### Supplied records:
|---|

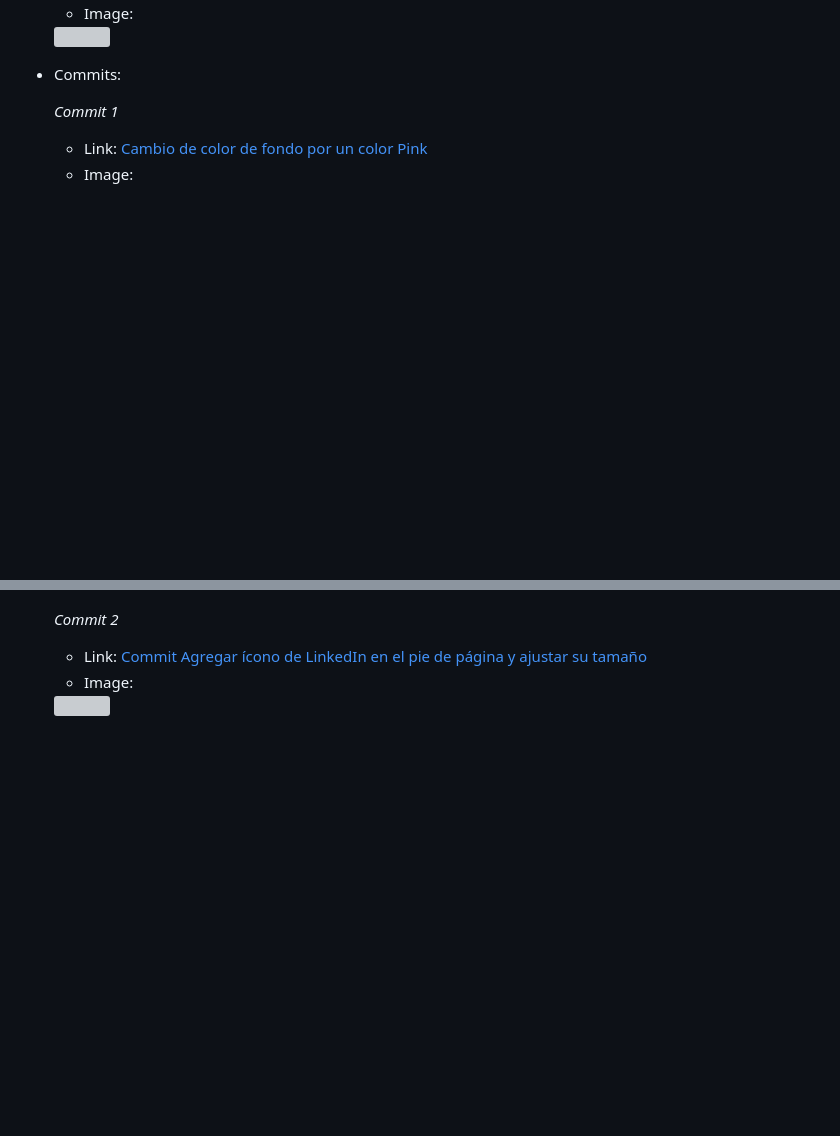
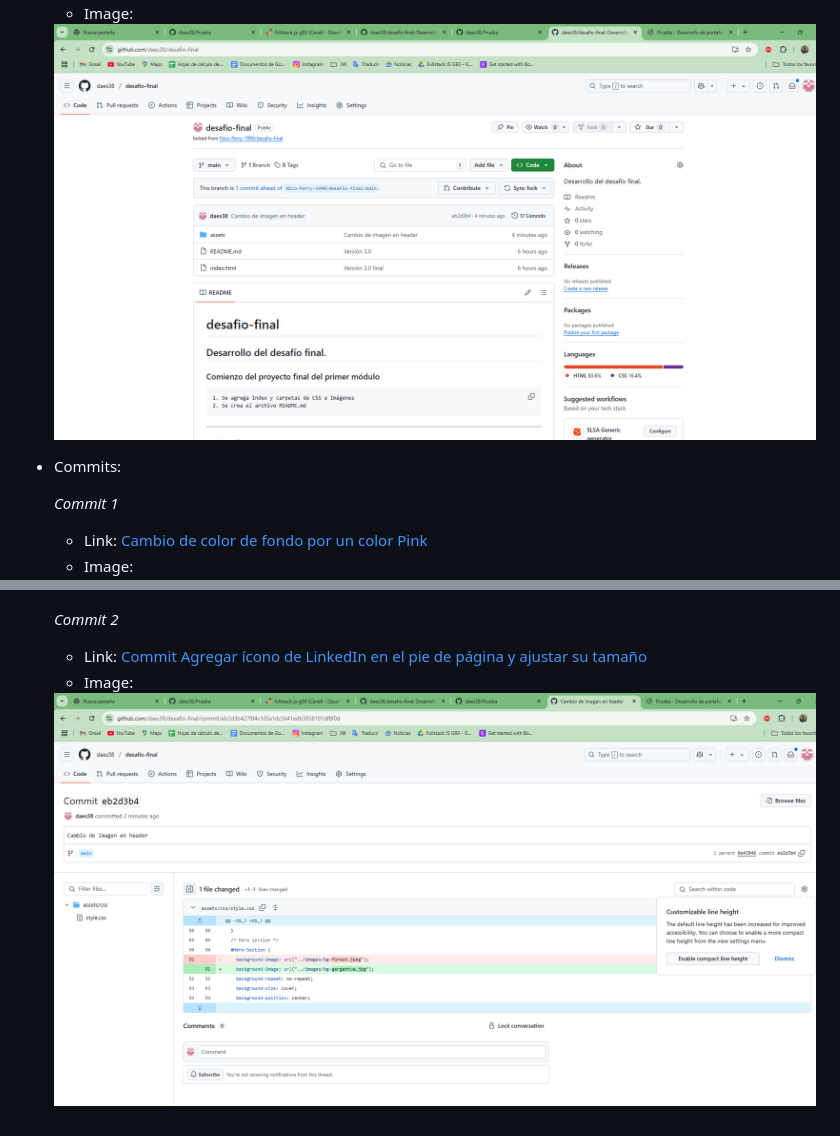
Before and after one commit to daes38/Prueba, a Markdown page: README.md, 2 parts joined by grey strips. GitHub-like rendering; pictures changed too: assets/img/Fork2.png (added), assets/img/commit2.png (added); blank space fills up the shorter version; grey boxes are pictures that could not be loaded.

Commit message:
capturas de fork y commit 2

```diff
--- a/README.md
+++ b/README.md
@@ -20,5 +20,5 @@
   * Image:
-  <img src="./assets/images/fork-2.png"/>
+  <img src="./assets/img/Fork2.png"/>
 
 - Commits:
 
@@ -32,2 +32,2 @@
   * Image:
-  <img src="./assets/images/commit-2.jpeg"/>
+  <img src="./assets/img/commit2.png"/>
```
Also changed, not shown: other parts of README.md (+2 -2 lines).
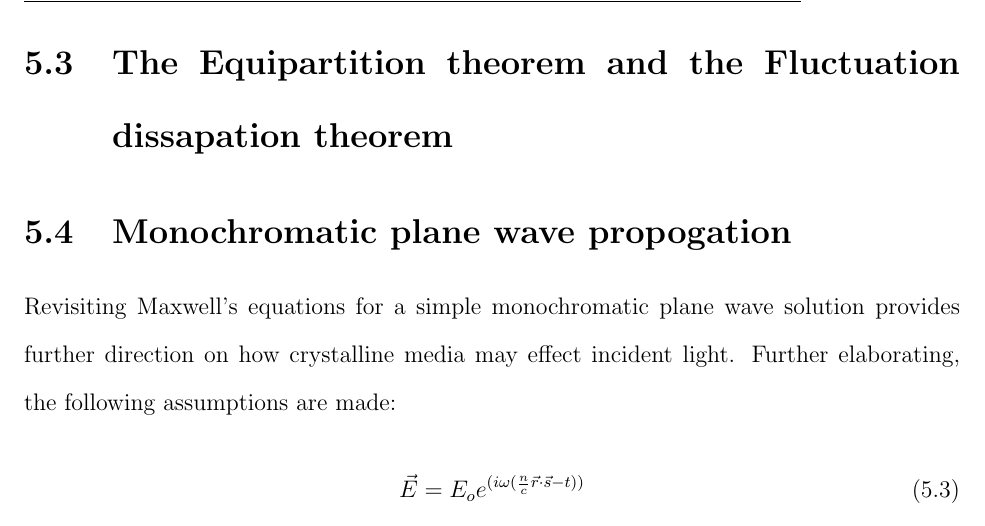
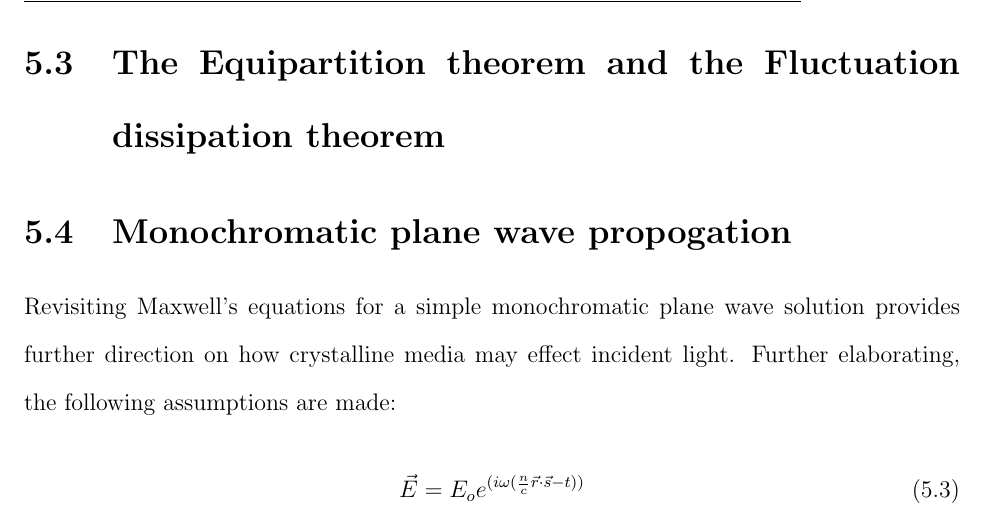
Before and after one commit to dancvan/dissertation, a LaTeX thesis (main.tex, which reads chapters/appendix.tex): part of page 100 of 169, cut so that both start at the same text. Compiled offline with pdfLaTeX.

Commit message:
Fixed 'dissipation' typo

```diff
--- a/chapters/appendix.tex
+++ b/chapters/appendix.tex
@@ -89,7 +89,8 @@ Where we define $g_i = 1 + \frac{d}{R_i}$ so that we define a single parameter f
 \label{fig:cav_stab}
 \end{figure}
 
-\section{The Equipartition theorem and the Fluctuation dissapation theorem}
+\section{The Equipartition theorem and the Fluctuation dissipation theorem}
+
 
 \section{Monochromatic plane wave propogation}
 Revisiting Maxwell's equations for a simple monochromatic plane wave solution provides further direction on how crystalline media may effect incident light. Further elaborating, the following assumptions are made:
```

|---|

### What is required:
If a line in the records holds the string "plane", copy it.

### Output:
 \section{Monochromatic plane wave propogation}
 Revisiting Maxwell's equations for a simple monochromatic plane wave solution provides further direction on how crystalline media may effect incident light. Further elaborating, the following assumptions are made:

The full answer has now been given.